Haphazard transfer of specialist doctors is affecting patients—and health facilitiesIn some cases doctors have been transferred to hospitals where they cannot use their expertise for lack of infrastructure and equipment
The government’s employee adjustment process, which was started with a view to adjusting civil servants in the new federal set-up to ensure effective service delivery, does not seem to have worked in the health sector.
Since doctors working at government health facilities too have been put in the same basket as other civil servants, services at different hospitals are likely to be affected, while specialist doctors may not be able to use their expertise in some health facilities where they have been adjusted.
Dr Badri Rijal is an orthopaedist and trauma surgeon at the National Trauma Centre. A few days ago he learned that he has been transferred to Dadeldhura Hospital.
Rijal’s concern is he won’t be able to use his expertise in Dadeldhura as the hospital there does not have trauma care facilities.
A major operation theater, back-up of intensive care, an anesthetic doctor, a team of a trained team for surgery and advanced equipment are needed to conduct major trauma surgeries including spinal surgery, said Rijal, who has been involved in academic activities of the National Academy of Medical Sciences. “But Dadeldhura hospital lacks all those.”
On the other hand, Rijal’s absence will also affect academic activities at the National Academy of Medical Sciences.
Like Rijal, dozens of specialist doctors have been transferred to various health facilities in Kathmandu and other districts, where they might not be able to use their expertise.
Experts say transfers in the past were also made without giving much thought about how that could affect services and patients. According to them, the recent employee adjustment process has made matters even worse.
Subaj Bhattarai, a consultant radiologist with the training on interventional radiology from All India Medical Institute of Medical Sciences, has been transferred to Maternity Hospital from Bir Hospital.
The National Academy of Medical Sciences had requested the India Medical Institute of Medical Sciences to provide training to Bhattarai, as Bir Hospital lacked interventional radiologists. At the maternity hospital, Bhattarai has been conducting ultrasound of pregnant women.
“Other technicians can conduct ultrasound for which you don’t need an interventional radiologist,” Bhattarai told the Post.
With Bhattarai’s transfer, Bir Hospital has not been able to provide services to the patients who are forced to go to private facilities and pay exorbitant fees.
“I had requested Health Ministry officials and the Bir Hospital administration to let me continue at Bir, but to no avail,” said Bhattarai.

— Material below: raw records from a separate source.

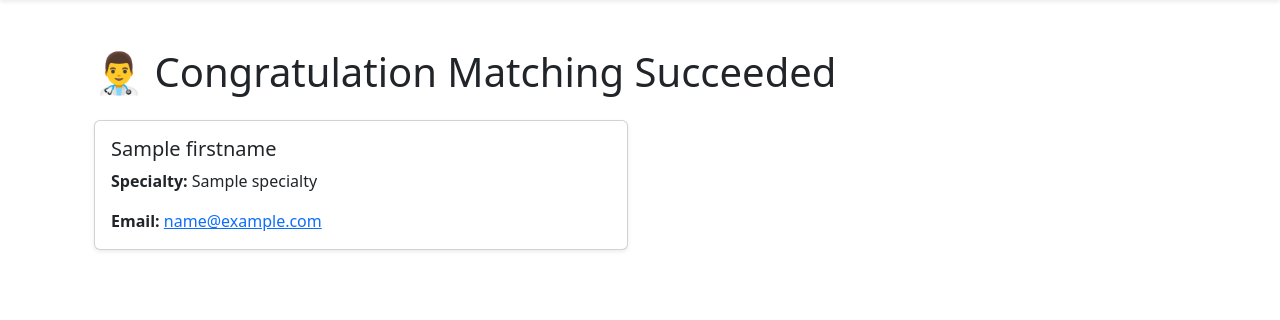
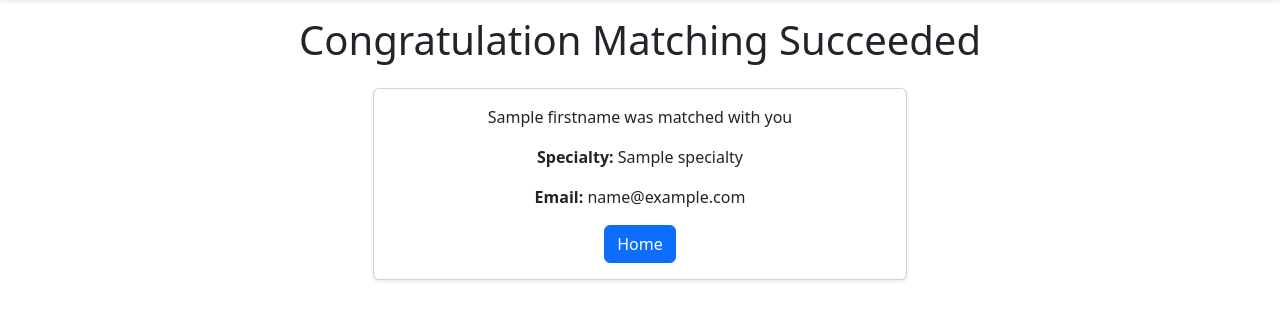
Before and after one commit to vibrandon/unisupport, a Flask app: template app/match/templates/notification.html in a window 1280 px wide. Shown: the part 66-386 px from the top of the page. Run offline with Flask 3, Linux system fonts and the light colour scheme; the template is opened without the code that fills it: most values are stand-ins (such as "Sample title", 1, 10 or a date in 2020).

Commit message:
A new testcase was added and minor modification in notification page

```diff
--- a/app/match/templates/notification.html
+++ b/app/match/templates/notification.html
@@ -1,6 +1,42 @@
 {% extends "base.html" %}
 {% block content %}
-<div class="container my-5">
+<div class="container">
+    <h1 class="mb-4 text-center">Congratulation Matching Succeeded</h1>
+    <div class="row row-cols-1 row-cols-md-2 g-4 justify-content-center">
+        <div class="col">
+            <div class="card shadow-sm h-100">
+                <div class="card-body text-center">
+                    <p class="card-text">{{ professionals.firstname}} was matched with you</p>
+                    <p class="card-text"><strong>Specialty:</strong> {{ professionals.specialty }}</p>
+                    <p class="card-text"><strong>Email:</strong> {{ professionals.email }}</p>
+                    <p class="card-text">
+                        <a href="{{ url_for('home') }}" class="btn btn-primary">Home</a>
+                    </p>
+                </div>
+            </div>
+        </div>
+    </div>
+</div>
+<!-- Modal -->
+<!-- <div class="modal fade " id="exampleModal" tabindex="-1" aria-labelledby="exampleModalLabel" aria-hidden="true">
+  <div class="modal-dialog">
+    <div class="modal-content">
+      <div class="modal-header">
+        <h1 class="modal-title fs-5" id="exampleModalLabel">Modal title</h1>
+        <button type="button" class="btn-close" data-bs-dismiss="modal" aria-label="Close"></button>
+      </div>
+      <div class="modal-body">
+        ...
+      </div>
+      <div class="modal-footer">
+        <button type="button" class="btn btn-secondary" data-bs-dismiss="modal">Close</button>
+        <button type="button" class="btn btn-primary">Save changes</button>
+      </div>
+    </div>
+  </div>
+</div> -->
+
+<!-- <div class="modal-dialog modal-dialog-centered show">
     <h1 class="mb-4">👨‍⚕️ Congratulation Matching Succeeded</h1>
     <div class="row row-cols-1 row-cols-md-2 g-4">
     {% if professionals %}
@@ -15,5 +51,5 @@
         </div>
         {% endif %}
     </div>
-</div>
+</div> -->
 {% endblock %}
```
Also changed, not shown: tests/test_match.py (+7 -2 lines).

Interventional radiology is a medical specialisation to perform a range of imaging procedures to obtain the images patient’s organs and other internal parts. A trained interventional radiologist can interpret the images to diagnose injury and disease and perform interventional medical procedures.
“Due to lack of an expert at our hospital, we have not been able to provide services to our patients for the last one and a half years,” Dr Swyam Prakash Pandit, programme director at Bir Hospital, told the Post.
Students pursuing higher medical degrees at NAMS have been deprived of learning due to lack of an interventional radiologist.
Dr Dipendra Pandey, chairman of the Government Doctors Association of Nepal, said that dozens of consultants’ doctors have been transferred to health facilities, where they cannot use their expertise.
“It is a waste of investment by the state on medical doctors,” said Dr Pandey. “Neither patients nor the state benefits by such haphazard transfer of experts.”
He said that consultant doctors would quit the government service if they cannot use their expertise.
Dr Baburam Marasini, a public health expert, said haphazard transfers of health workers, without knowing the repercussions, would hamper health care services further.
“While years of investment on health workers will go down the drain, patients will be forced to bear the brunt,” said Marasini.